Excerpted records:
***

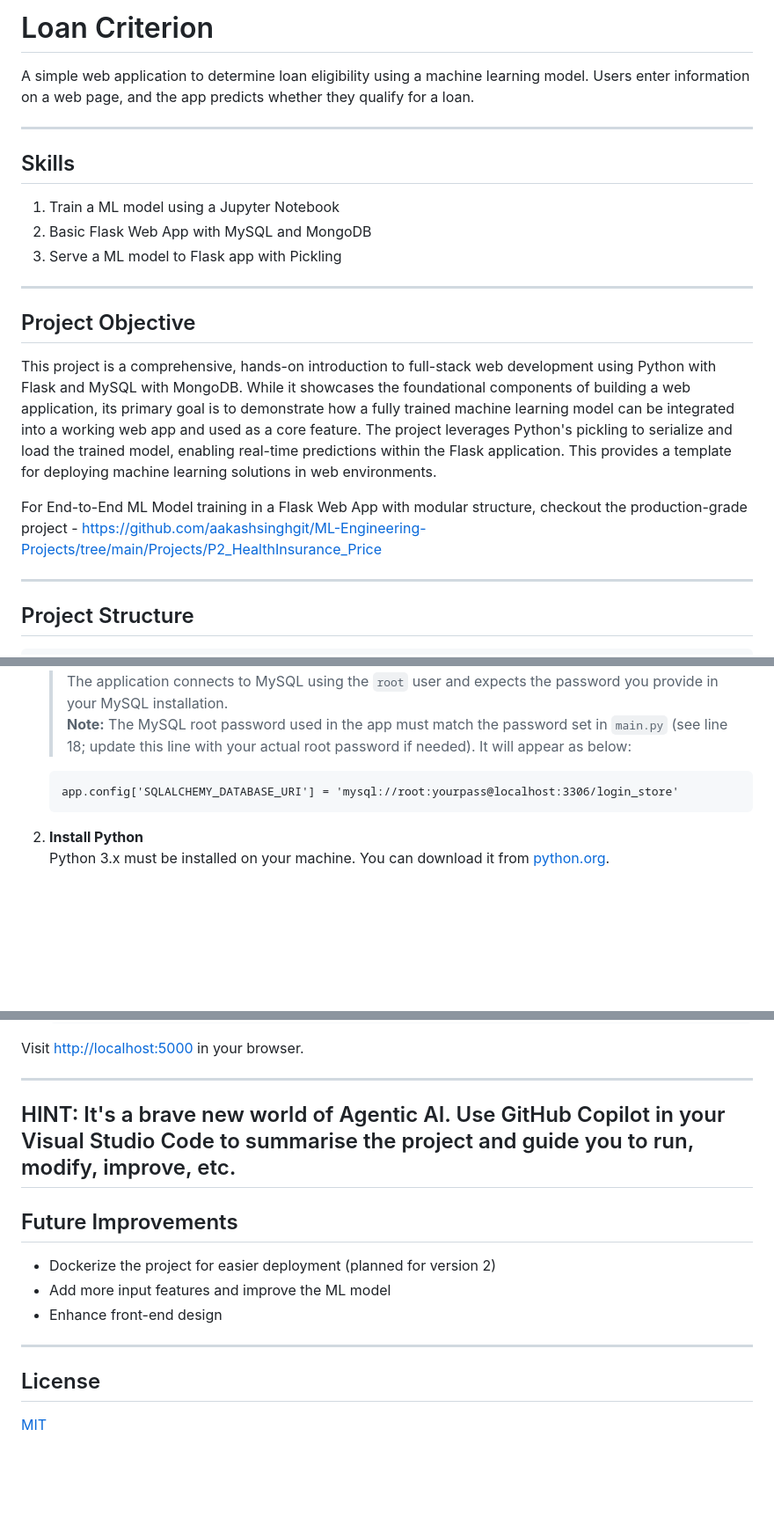
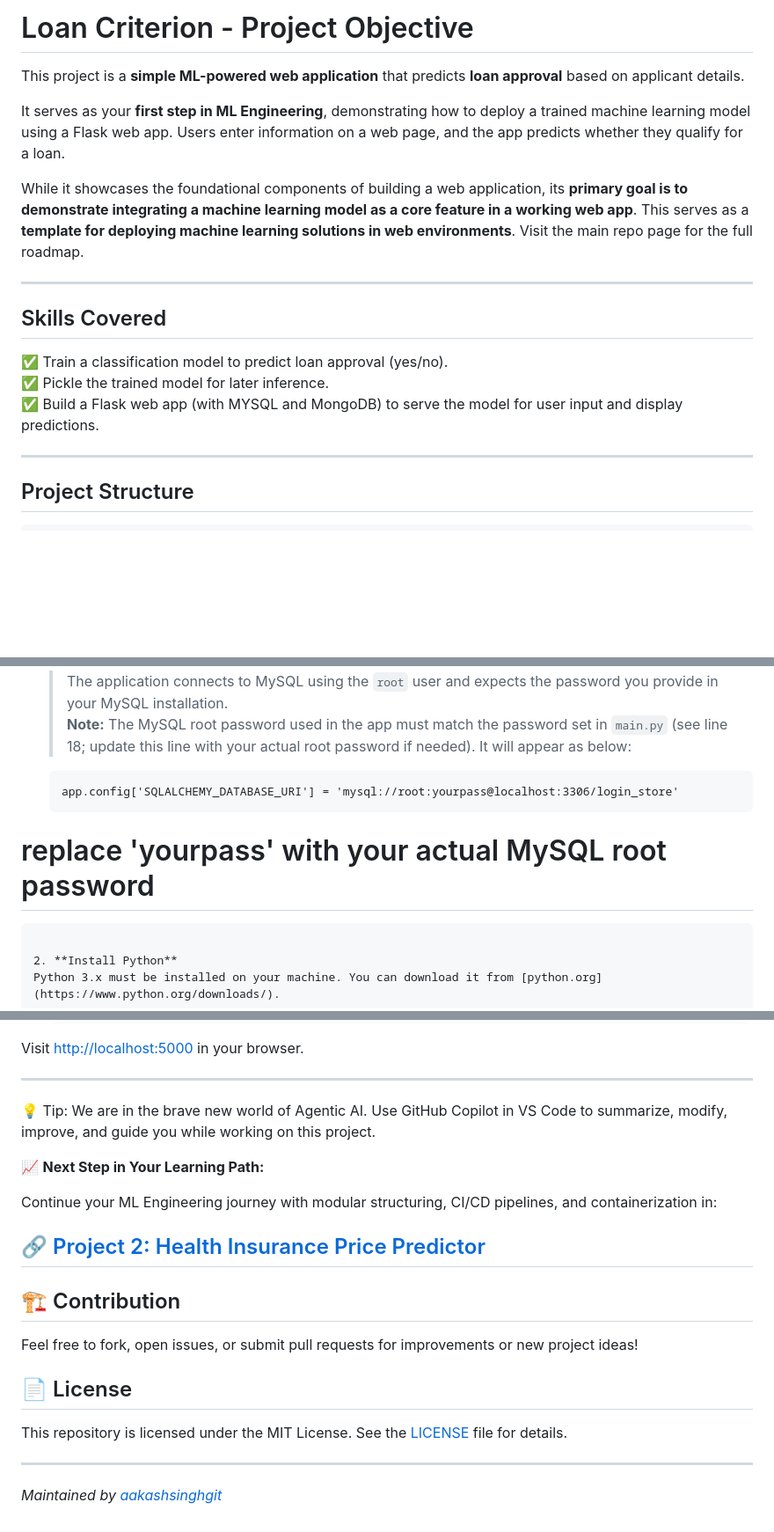
Before and after one commit to aakashsinghgit/ML-Engineering-Projects, a Markdown page: Projects/P1_Loan_Criterion/README.md, 3 parts joined by grey strips. Shown: that part at 88% size. Drawn GitHub-style; blank space fills up the shorter version.

````diff
--- a/Projects/P1_Loan_Criterion/readme.md
+++ b/Projects/P1_Loan_Criterion/README.md
@@ -1,21 +1,16 @@
-# Loan Criterion
+# Loan Criterion - Project Objective
+This project is a **simple ML-powered web application** that predicts **loan approval** based on applicant details.
 
-A simple web application to determine loan eligibility using a machine learning model. Users enter information on a web page, and the app predicts whether they qualify for a loan.
+It serves as your **first step in ML Engineering**, demonstrating how to deploy a trained machine learning model using a Flask web app. Users enter information on a web page, and the app predicts whether they qualify for a loan.
+
+While it showcases the foundational components of building a web application, its **primary goal is to demonstrate integrating a machine learning model as a core feature in a working web app**. This serves as a **template for deploying machine learning solutions in web environments**. Visit the main repo page for the full roadmap.
 
 ---
-## Skills
+## Skills Covered
 
-1. Train a ML model using a Jupyter Notebook
-2. Basic Flask Web App with MySQL and MongoDB
-3. Serve a ML model to Flask app with Pickling
-
----
-
-## Project Objective
-
-This project is a comprehensive, hands-on introduction to full-stack web development using Python with Flask and MySQL with MongoDB. While it showcases the foundational components of building a web application, its primary goal is to demonstrate how a fully trained machine learning model can be integrated into a working web app and used as a core feature. The project leverages Python's pickling to serialize and load the trained model, enabling real-time predictions within the Flask application. This provides a template for deploying machine learning solutions in web environments.
-
-For End-to-End ML Model training in a Flask Web App with modular structure, checkout the production-grade project - https://github.com/aakashsinghgit/ML-Engineering-Projects/tree/main/Projects/P2_HealthInsurance_Price
+✅ Train a classification model to predict loan approval (yes/no).
+✅ Pickle the trained model for later inference.
+✅ Build a Flask web app (with MYSQL and MongoDB) to serve the model for user input and display predictions.
 
 ---
 ## Project Structure
@@ -59,6 +54,8 @@ P1_LoanCriterion/
    > It will appear as below:
    ```
    app.config['SQLALCHEMY_DATABASE_URI'] = 'mysql://root:yourpass@localhost:3306/login_store'
+# replace 'yourpass' with your actual MySQL root password
+
    ```
 
 2. **Install Python**
@@ -91,15 +88,21 @@ You can train a new model using 'Model_Building/' contents, which creates a mode
 Visit [http://localhost:5000](http://localhost:5000) in your browser.
 
 ---
-## HINT: It's a brave new world of Agentic AI. Use GitHub Copilot in your Visual Studio Code to summarise the project and guide you to run, modify, improve, etc.
-## Future Improvements
+💡 Tip: We are in the brave new world of Agentic AI. Use GitHub Copilot in VS Code to summarize, modify, improve, and guide you while working on this project.
 
-- Dockerize the project for easier deployment (planned for version 2)
-- Add more input features and improve the ML model
-- Enhance front-end design
+📈 **Next Step in Your Learning Path:**
+
+Continue your ML Engineering journey with modular structuring, CI/CD pipelines, and containerization in:
+
+[🔗 Project 2: Health Insurance Price Predictor](https://github.com/aakashsinghgit/ML-Engineering-Projects/tree/main/Projects/P2_HealthInsurance_Price)
+---
+## 🏗️ Contribution
+
+Feel free to fork, open issues, or submit pull requests for improvements or new project ideas!
+
+## 📄 License
+
+This repository is licensed under the MIT License. See the [LICENSE](LICENSE) file for details.
 
 ---
-
-## License
-
-[MIT](LICENSE)
+*Maintained by [aakashsinghgit](https://github.com/aakashsinghgit)*
````
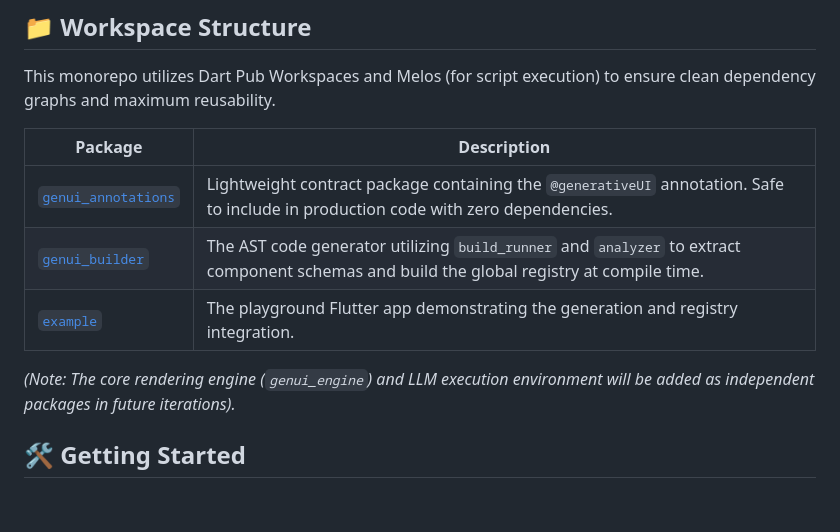
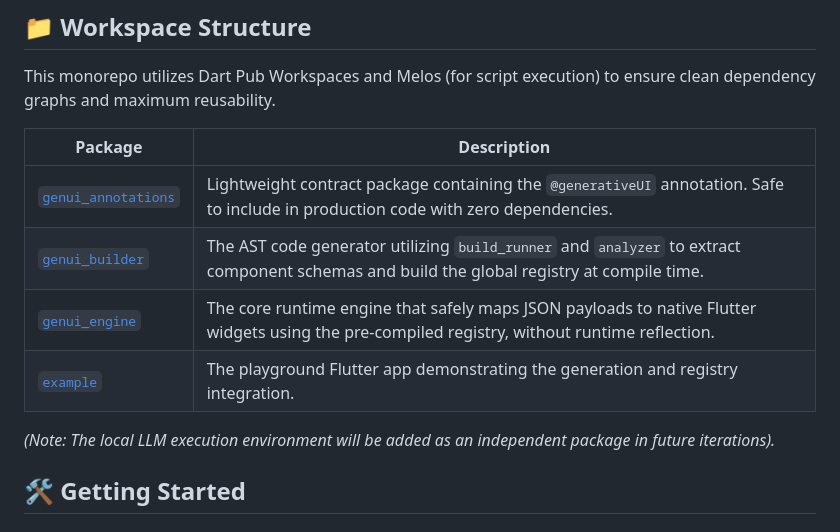
Before and after one commit to vicajilau/genui, a Markdown page: README.md, the part around the change. Rendered like a GitHub page.

Commit message:
docs: add genui_engine to README package overview and update future roadmap note

```diff
--- a/README.md
+++ b/README.md
@@ -18,11 +18,12 @@ This monorepo utilizes Dart Pub Workspaces and Melos (for script execution) to e
 
 | Package | Description |
 | --- | --- |
-| [`genui_annotations`](https://www.google.com/search?q=./packages/genui_annotations) | Lightweight contract package containing the `@generativeUI` annotation. Safe to include in production code with zero dependencies. |
-| [`genui_builder`](https://www.google.com/search?q=./packages/genui_builder) | The AST code generator utilizing `build_runner` and `analyzer` to extract component schemas and build the global registry at compile time. |
-| [`example`](https://www.google.com/search?q=./example) | The playground Flutter app demonstrating the generation and registry integration. |
+| [`genui_annotations`](./packages/genui_annotations) | Lightweight contract package containing the `@generativeUI` annotation. Safe to include in production code with zero dependencies. |
+| [`genui_builder`](./packages/genui_builder) | The AST code generator utilizing `build_runner` and `analyzer` to extract component schemas and build the global registry at compile time. |
+| [`genui_engine`](./packages/genui_engine) | The core runtime engine that safely maps JSON payloads to native Flutter widgets using the pre-compiled registry, without runtime reflection. |
+| [`example`](./example) | The playground Flutter app demonstrating the generation and registry integration. |
 
-*(Note: The core rendering engine (`genui_engine`) and LLM execution environment will be added as independent packages in future iterations).*
+*(Note: The local LLM execution environment will be added as an independent package in future iterations).*
 
 ## 🛠️ Getting Started
 
```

***

Exercise:
Tell how many lines above hold "integration", nothing more.

Answer below:
2